Autism Spectrum Disorder

What is Autism Spectrum Disorder (ASD)?

An Autism Spectrum Disorder (ASD) is a developmental disorder. ASD affects a person’s ability to communicate and interact socially. Individuals with ASD can have restricted/repetitive behaviours as well as sensory sensitivities.

A person with ASD may:

  • Have a preference to be or play alone
  • Have difficulty in sharing a conversation and interests
  • Need reminders to make eye contact when interacting
  • Be unable to use words or language appropriately
  • Find purposeful and imaginative play challenging
  • Misunderstand social situations and interactions
  • Have repetitive speech or body movements (eg. hand flapping, toe walking)
  • Have trouble with change and following directions
  • Have intense interests in toys, objects, letters and numbers
  • Be sensitive to sounds, touch, taste and texture

We now use the term ‘Autism Spectrum Disorder’. Previous terms such as Autistic Disorder, Autism (ie. High or Low Functioning Autism), Asperger’s Disorder, Childhood Disintegrative Disorder and Pervasive Developmental Disorder-Not Otherwise Specified (PDD-NOS) are no longer used.

Children, adolescents and adults with ASD may present with:

  • Developmental delays (eg. delays in fine or gross motor skills)

  • Poor independent daily living skills

  • Intellectual disability

  • Language delays/impairment

    Diagnoses of ASD can be made at any point in time across the lifespan. Symptoms are often recognised in children from the age of 2, often becoming noticeable when children prepare for and enter school. Diagnosing an ASD in adulthood is considered more challenging as adults have often learnt to compensate for social communication and social interaction difficulties.

 How do we help children with Autism Spectrum Disorder?

Following an assessment to help you understand your child’s strengths and weaknesses you can work together with services to develop an intervention program tailored to your child’s needs.
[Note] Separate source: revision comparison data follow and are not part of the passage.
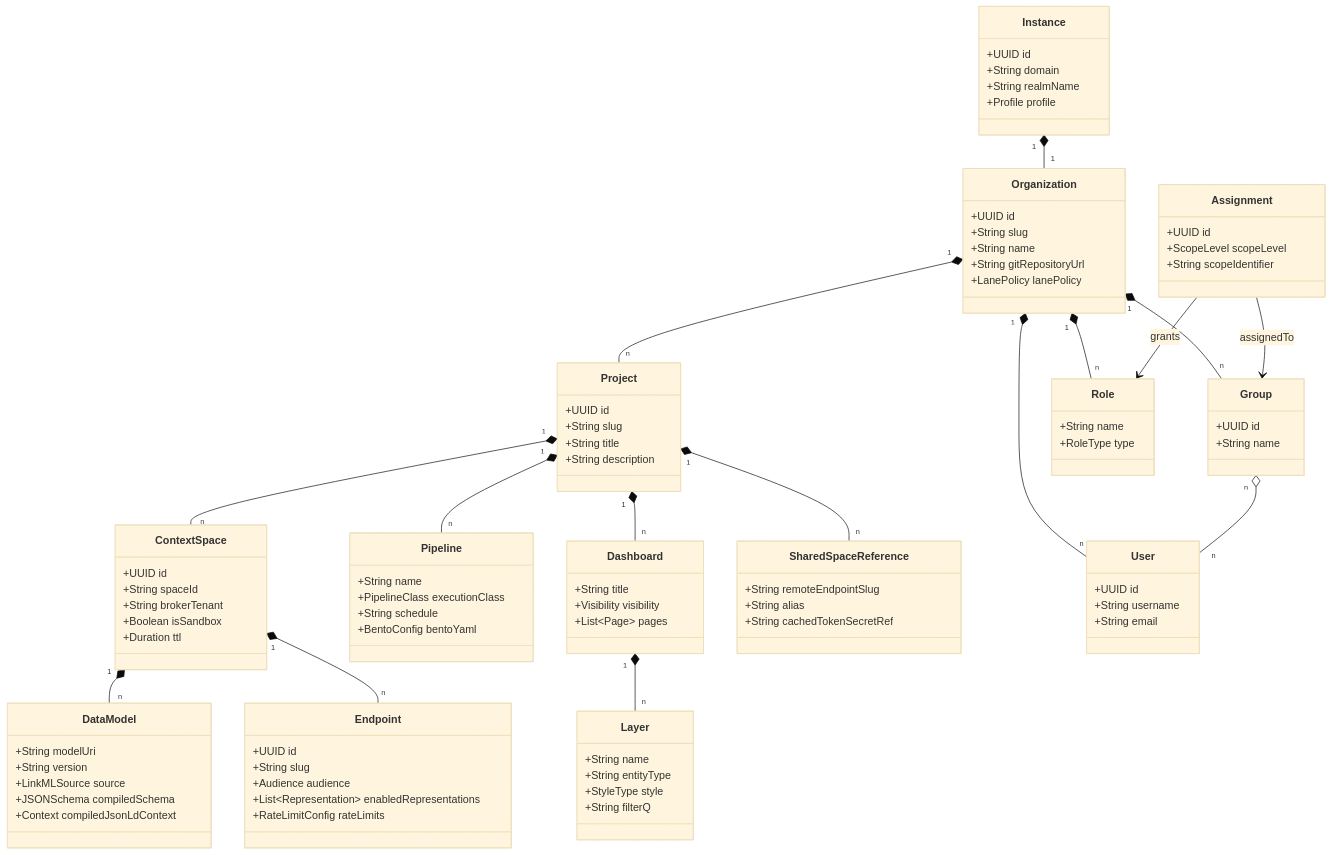
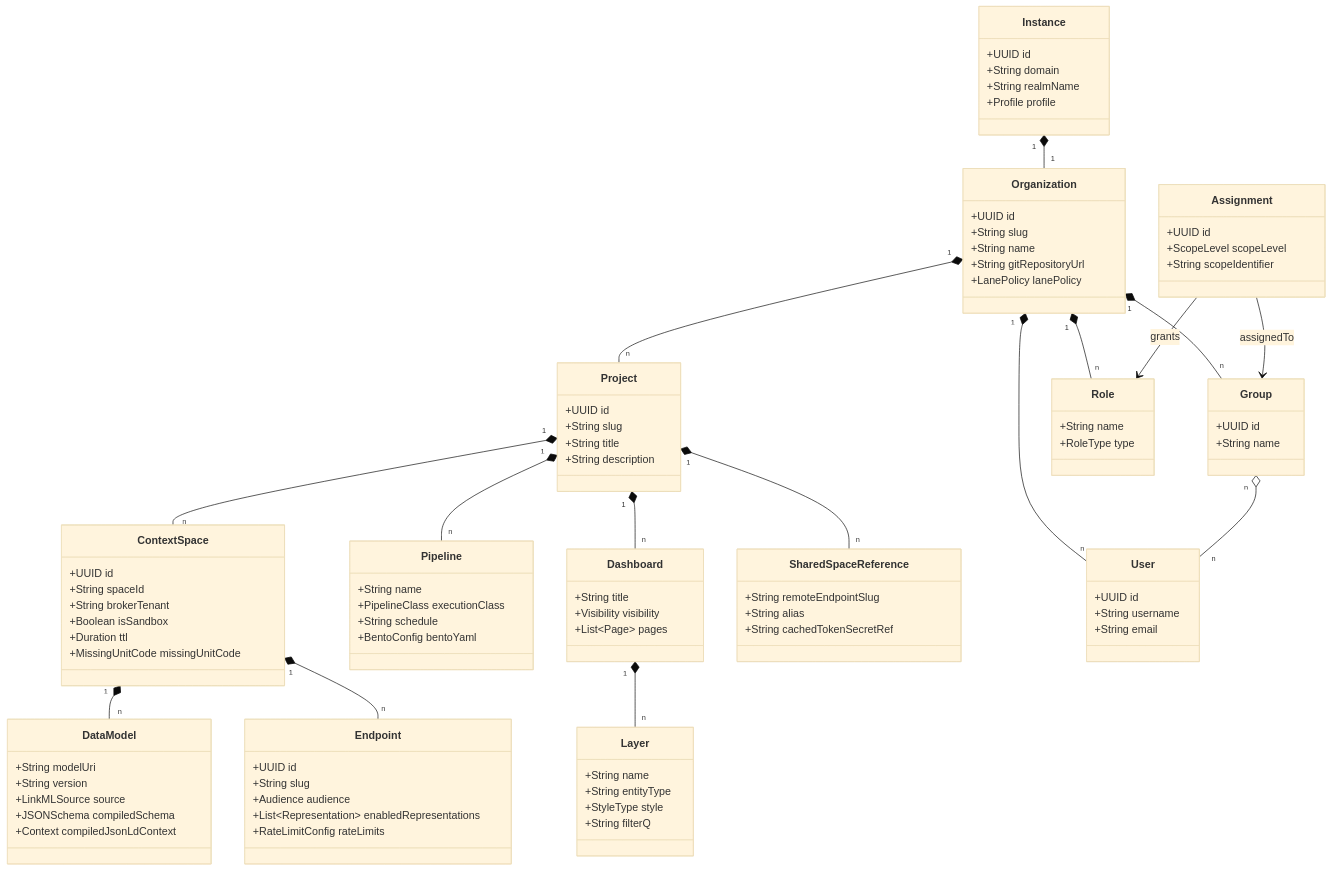
One commit to marek-mraz-jc/joinedcontext-docs changed the first of 2 diagrams in Architecture/03-domain-model.md. Above: the diagram before and after it, drawn with Mermaid (base theme). The commit also changed 3 other files, not shown here.

```diff
--- a/Architecture/03-domain-model.md
+++ b/Architecture/03-domain-model.md
@@ -40,6 +40,7 @@
         +String brokerTenant
         +Boolean isSandbox
         +Duration ttl
+        +MissingUnitCode missingUnitCode
     }
 
     class DataModel {
```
This may involve support from a:

  • Speech Pathologist
  • Occupational Therapist
  • Special Educator
  • Clinical Psychologist/ Psychologist
  • Paediatrician

When planning your child’s program and funding options consider contacting: